• Requirement: Every line in the data below has to be repeated exactly; no picture belongs in the result.

#####

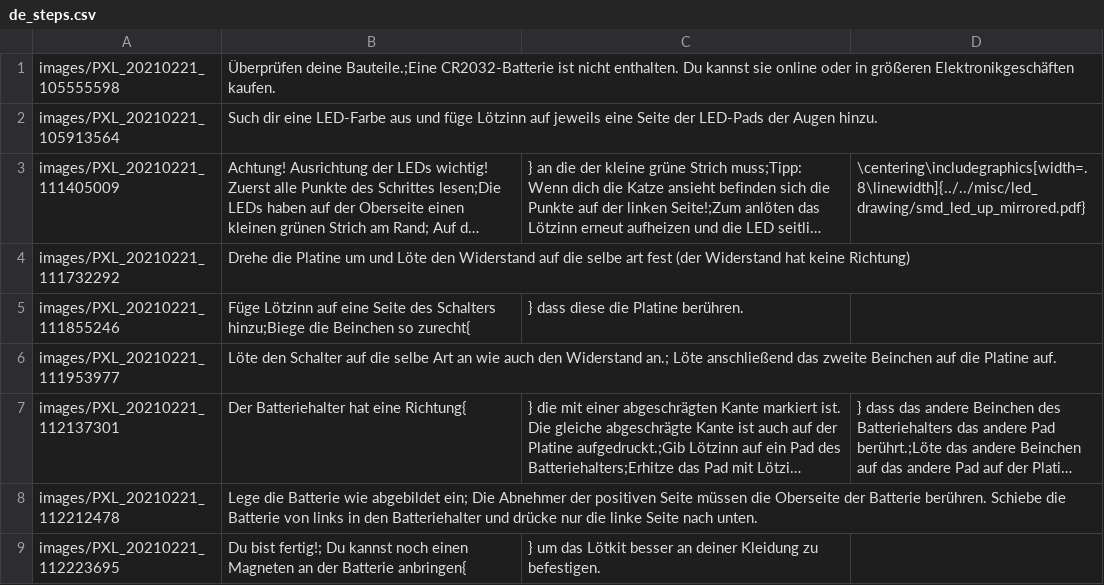
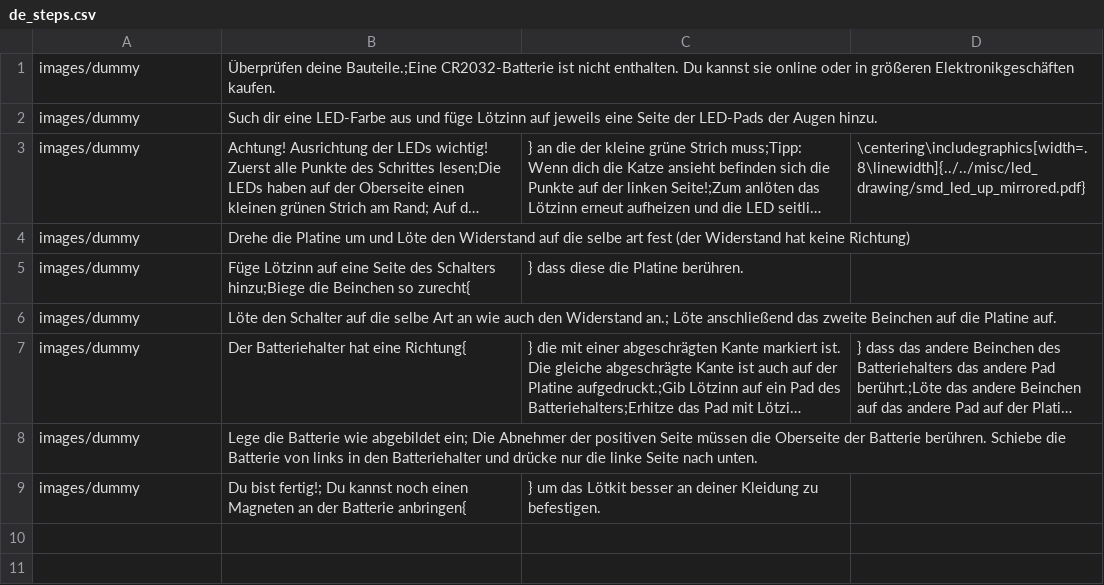
Before and after one commit to lugsaar/SolderingTutorial, a CSV file: Tux-Badge/manual/configuration/de_steps.csv, drawn as a sheet; long unchanged cells end in …; the diff names each change by its address in the sheet, - before the commit and + after, or states it on an @@ line.

Commit message:
adding first Tux-Badge descriptions

```diff
--- a/Tux-Badge/manual/configuration/de_steps.csv
+++ b/Tux-Badge/manual/configuration/de_steps.csv
-A1: images/PXL_20210221_105555598
+A1: images/dummy
-A2: images/PXL_20210221_105913564
+A2: images/dummy
-A3: images/PXL_20210221_111405009
+A3: images/dummy
-A4: images/PXL_20210221_111732292
+A4: images/dummy
-A5: images/PXL_20210221_111855246
+A5: images/dummy
-A6: images/PXL_20210221_111953977
+A6: images/dummy
-A7: images/PXL_20210221_112137301
+A7: images/dummy
-A8: images/PXL_20210221_112212478
+A8: images/dummy
-A9: images/PXL_20210221_112223695
+A9: images/dummy
```
Also changed, not shown: Tux-Badge/manual/configuration/de_config.csv, 21 other files.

#####

• Answer to the problem:
Before and after one commit to lugsaar/SolderingTutorial, a CSV file: Tux-Badge/manual/configuration/de_steps.csv, drawn as a sheet; long unchanged cells end in …; the diff names each change by its address in the sheet, - before the commit and + after, or states it on an @@ line.

Commit message:
adding first Tux-Badge descriptions

```diff
--- a/Tux-Badge/manual/configuration/de_steps.csv
+++ b/Tux-Badge/manual/configuration/de_steps.csv
-A1: images/PXL_20210221_105555598
+A1: images/dummy
-A2: images/PXL_20210221_105913564
+A2: images/dummy
-A3: images/PXL_20210221_111405009
+A3: images/dummy
-A4: images/PXL_20210221_111732292
+A4: images/dummy
-A5: images/PXL_20210221_111855246
+A5: images/dummy
-A6: images/PXL_20210221_111953977
+A6: images/dummy
-A7: images/PXL_20210221_112137301
+A7: images/dummy
-A8: images/PXL_20210221_112212478
+A8: images/dummy
-A9: images/PXL_20210221_112223695
+A9: images/dummy
```
Also changed, not shown: Tux-Badge/manual/configuration/de_config.csv, 21 other files.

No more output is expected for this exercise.